(Records excerpted from a collection)
○ ○ ○
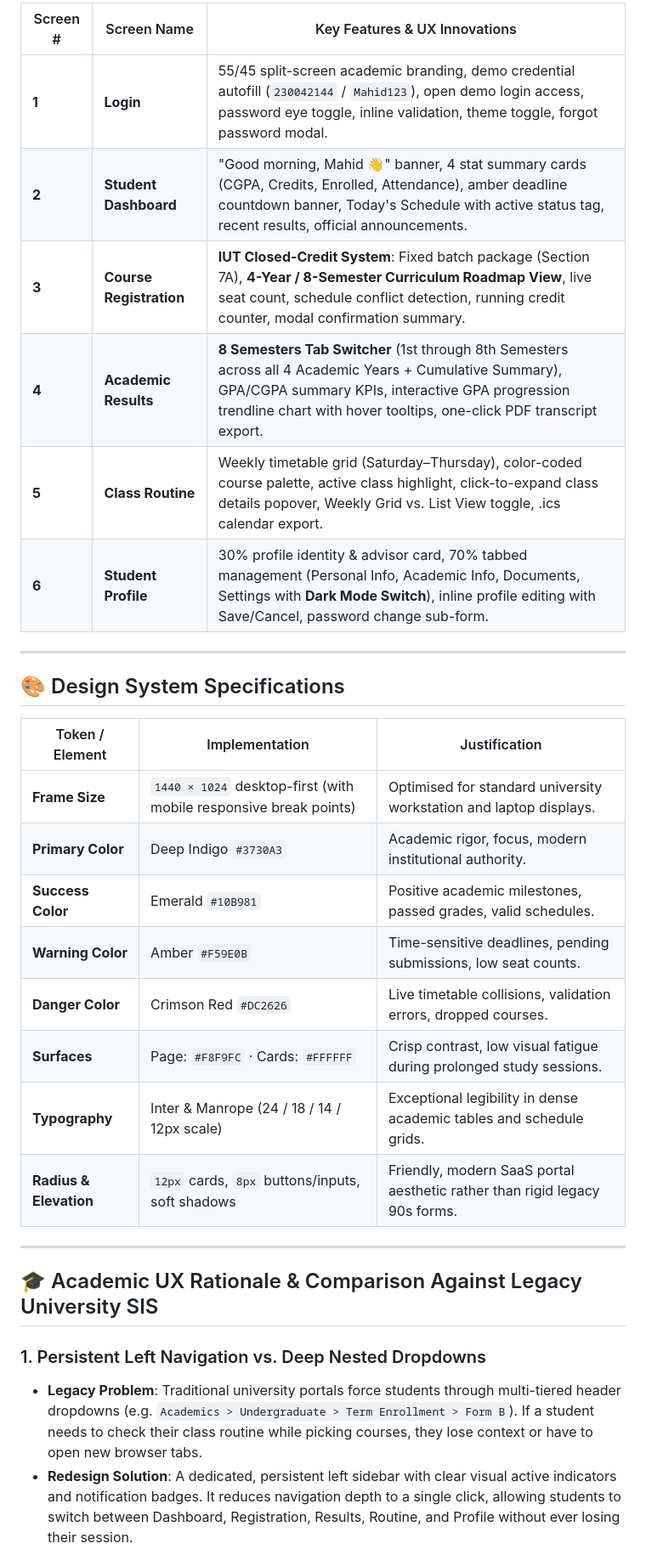
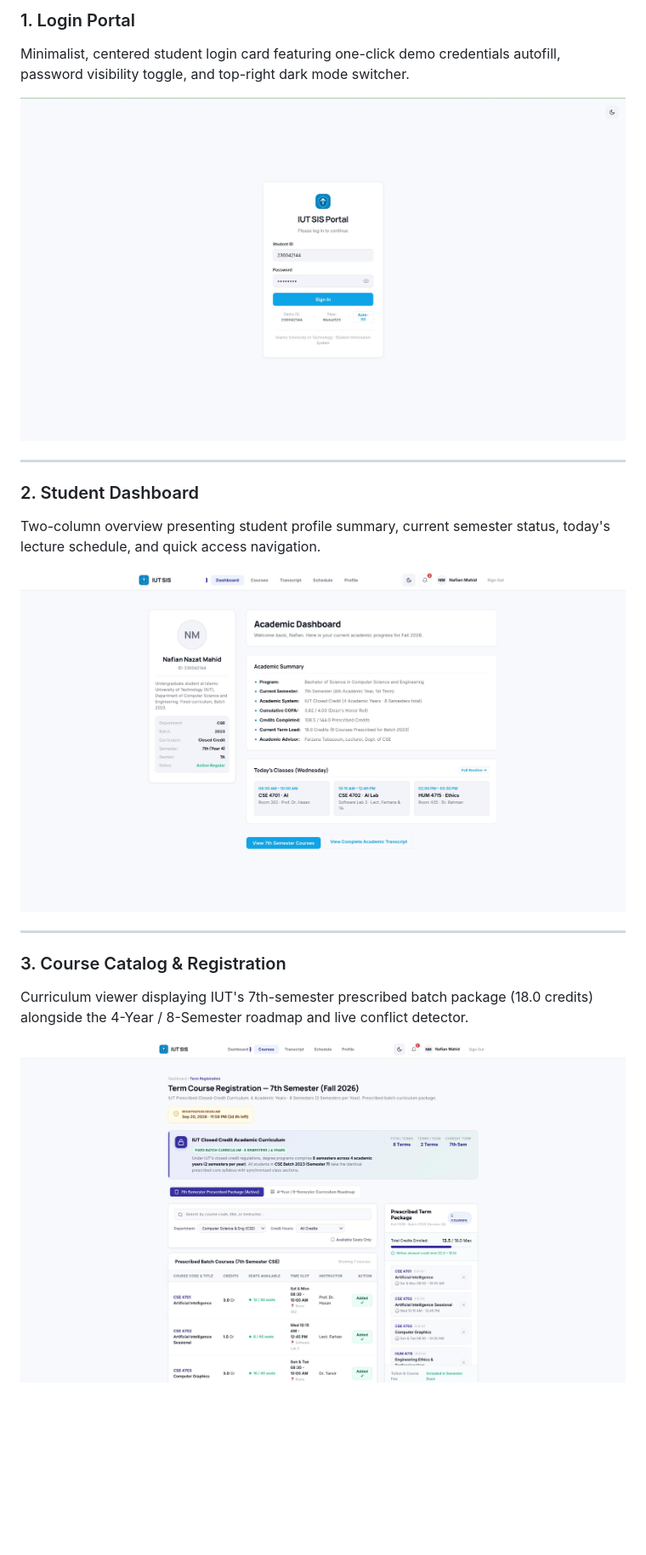
Before and after one commit to NafianMahid/IUT-SIS-, a Markdown page: README.md, the part around one of its changes. Shown at 85% size. Drawn GitHub-style; blank space fills up the shorter version.

```diff
--- a/README.md
+++ b/README.md
@@ -50,33 +33,20 @@ Unlike open-credit elective shopping models, the **Islamic University of Technol
 
-| Screen # | Screen Name | Key Features & UX Innovations |
-|---|---|---|
-| **1** | **Login** | 55/45 split-screen academic branding, demo credential autofill (`230042144` / `Mahid123`), open demo login access, password eye toggle, inline validation, theme toggle, forgot password modal. |
-| **2** | **Student Dashboard** | "Good morning, Mahid 👋" banner, 4 stat summary cards (CGPA, Credits, Enrolled, Attendance), amber deadline countdown banner, Today's Schedule with active status tag, recent results, official announcements. |
-| **3** | **Course Registration** | **IUT Closed-Credit System**: Fixed batch package (Section 7A), **4-Year / 8-Semester Curriculum Roadmap View**, live seat count, schedule conflict detection, running credit counter, modal confirmation summary. |
-| **4** | **Academic Results** | **8 Semesters Tab Switcher** (1st through 8th Semesters across all 4 Academic Years + Cumulative Summary), GPA/CGPA summary KPIs, interactive GPA progression trendline chart with hover tooltips, one-click PDF transcript export. |
-| **5** | **Class Routine** | Weekly timetable grid (Saturday–Thursday), color-coded course palette, active class highlight, click-to-expand class details popover, Weekly Grid vs. List View toggle, .ics calendar export. |
-| **6** | **Student Profile** | 30% profile identity & advisor card, 70% tabbed management (Personal Info, Academic Info, Documents, Settings with **Dark Mode Switch**), inline profile editing with Save/Cancel, password change sub-form. |
+### 1. Login Portal
+Minimalist, centered student login card featuring one-click demo credentials autofill, password visibility toggle, and top-right dark mode switcher.
+
+![Login Portal](img/Login.jpeg)
 
 ---
 
-## 🎨 Design System Specifications
+### 2. Student Dashboard
+Two-column overview presenting student profile summary, current semester status, today's lecture schedule, and quick access navigation.
 
-| Token / Element | Implementation | Justification |
-|---|---|---|
-| **Frame Size** | `1440 × 1024` desktop-first (with mobile responsive break points) | Optimised for standard university workstation and laptop displays. |
-| **Primary Color** | Deep Indigo `#3730A3` | Academic rigor, focus, modern institutional authority. |
-| **Success Color** | Emerald `#10B981` | Positive academic milestones, passed grades, valid schedules. |
-| **Warning Color** | Amber `#F59E0B` | Time-sensitive deadlines, pending submissions, low seat counts. |
-| **Danger Color** | Crimson Red `#DC2626` | Live timetable collisions, validation errors, dropped courses. |
-| **Surfaces** | Page: `#F8F9FC` · Cards: `#FFFFFF` | Crisp contrast, low visual fatigue during prolonged study sessions. |
-| **Typography** | Inter & Manrope (24 / 18 / 14 / 12px scale) | Exceptional legibility in dense academic tables and schedule grids. |
-| **Radius & Elevation** | `12px` cards, `8px` buttons/inputs, soft shadows | Friendly, modern SaaS portal aesthetic rather than rigid legacy 90s forms. |
+![Student Dashboard](img/Dashboard.jpeg)
 
 ---
 
-## 🎓 Academic UX Rationale & Comparison Against Legacy University SIS
+### 3. Course Catalog & Registration
+Curriculum viewer displaying IUT's 7th-semester prescribed batch package (18.0 credits) alongside the 4-Year / 8-Semester roadmap and live conflict detector.
 
-### 1. Persistent Left Navigation vs. Deep Nested Dropdowns
-* **Legacy Problem**: Traditional university portals force students through multi-tiered header dropdowns (e.g. `Academics > Undergraduate > Term Enrollment > Form B`). If a student needs to check their class routine while picking courses, they lose context or have to open new browser tabs.
-* **Redesign Solution**: A dedicated, persistent left sidebar with clear visual active indicators and notification badges. It reduces navigation depth to a single click, allowing students to switch between Dashboard, Registration, Results, Routine, and Profile without ever losing their session.
+![Course Catalog](img/Courses.jpeg)
 
```
Also changed, not shown: other parts of README.md (+53 -64 lines).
○ ○ ○
An exact copy of the entries above is required; pictures are not part of it.

Before and after one commit to NafianMahid/IUT-SIS-, a Markdown page: README.md, the part around one of its changes. Shown at 85% size. Drawn GitHub-style; blank space fills up the shorter version.

```diff
--- a/README.md
+++ b/README.md
@@ -50,33 +33,20 @@ Unlike open-credit elective shopping models, the **Islamic University of Technol
 
-| Screen # | Screen Name | Key Features & UX Innovations |
-|---|---|---|
-| **1** | **Login** | 55/45 split-screen academic branding, demo credential autofill (`230042144` / `Mahid123`), open demo login access, password eye toggle, inline validation, theme toggle, forgot password modal. |
-| **2** | **Student Dashboard** | "Good morning, Mahid 👋" banner, 4 stat summary cards (CGPA, Credits, Enrolled, Attendance), amber deadline countdown banner, Today's Schedule with active status tag, recent results, official announcements. |
-| **3** | **Course Registration** | **IUT Closed-Credit System**: Fixed batch package (Section 7A), **4-Year / 8-Semester Curriculum Roadmap View**, live seat count, schedule conflict detection, running credit counter, modal confirmation summary. |
-| **4** | **Academic Results** | **8 Semesters Tab Switcher** (1st through 8th Semesters across all 4 Academic Years + Cumulative Summary), GPA/CGPA summary KPIs, interactive GPA progression trendline chart with hover tooltips, one-click PDF transcript export. |
-| **5** | **Class Routine** | Weekly timetable grid (Saturday–Thursday), color-coded course palette, active class highlight, click-to-expand class details popover, Weekly Grid vs. List View toggle, .ics calendar export. |
-| **6** | **Student Profile** | 30% profile identity & advisor card, 70% tabbed management (Personal Info, Academic Info, Documents, Settings with **Dark Mode Switch**), inline profile editing with Save/Cancel, password change sub-form. |
+### 1. Login Portal
+Minimalist, centered student login card featuring one-click demo credentials autofill, password visibility toggle, and top-right dark mode switcher.
+
+![Login Portal](img/Login.jpeg)
 
 ---
 
-## 🎨 Design System Specifications
+### 2. Student Dashboard
+Two-column overview presenting student profile summary, current semester status, today's lecture schedule, and quick access navigation.
 
-| Token / Element | Implementation | Justification |
-|---|---|---|
-| **Frame Size** | `1440 × 1024` desktop-first (with mobile responsive break points) | Optimised for standard university workstation and laptop displays. |
-| **Primary Color** | Deep Indigo `#3730A3` | Academic rigor, focus, modern institutional authority. |
-| **Success Color** | Emerald `#10B981` | Positive academic milestones, passed grades, valid schedules. |
-| **Warning Color** | Amber `#F59E0B` | Time-sensitive deadlines, pending submissions, low seat counts. |
-| **Danger Color** | Crimson Red `#DC2626` | Live timetable collisions, validation errors, dropped courses. |
-| **Surfaces** | Page: `#F8F9FC` · Cards: `#FFFFFF` | Crisp contrast, low visual fatigue during prolonged study sessions. |
-| **Typography** | Inter & Manrope (24 / 18 / 14 / 12px scale) | Exceptional legibility in dense academic tables and schedule grids. |
-| **Radius & Elevation** | `12px` cards, `8px` buttons/inputs, soft shadows | Friendly, modern SaaS portal aesthetic rather than rigid legacy 90s forms. |
+![Student Dashboard](img/Dashboard.jpeg)
 
 ---
 
-## 🎓 Academic UX Rationale & Comparison Against Legacy University SIS
+### 3. Course Catalog & Registration
+Curriculum viewer displaying IUT's 7th-semester prescribed batch package (18.0 credits) alongside the 4-Year / 8-Semester roadmap and live conflict detector.
 
-### 1. Persistent Left Navigation vs. Deep Nested Dropdowns
-* **Legacy Problem**: Traditional university portals force students through multi-tiered header dropdowns (e.g. `Academics > Undergraduate > Term Enrollment > Form B`). If a student needs to check their class routine while picking courses, they lose context or have to open new browser tabs.
-* **Redesign Solution**: A dedicated, persistent left sidebar with clear visual active indicators and notification badges. It reduces navigation depth to a single click, allowing students to switch between Dashboard, Registration, Results, Routine, and Profile without ever losing their session.
+![Course Catalog](img/Courses.jpeg)
 
```
Also changed, not shown: other parts of README.md (+53 -64 lines).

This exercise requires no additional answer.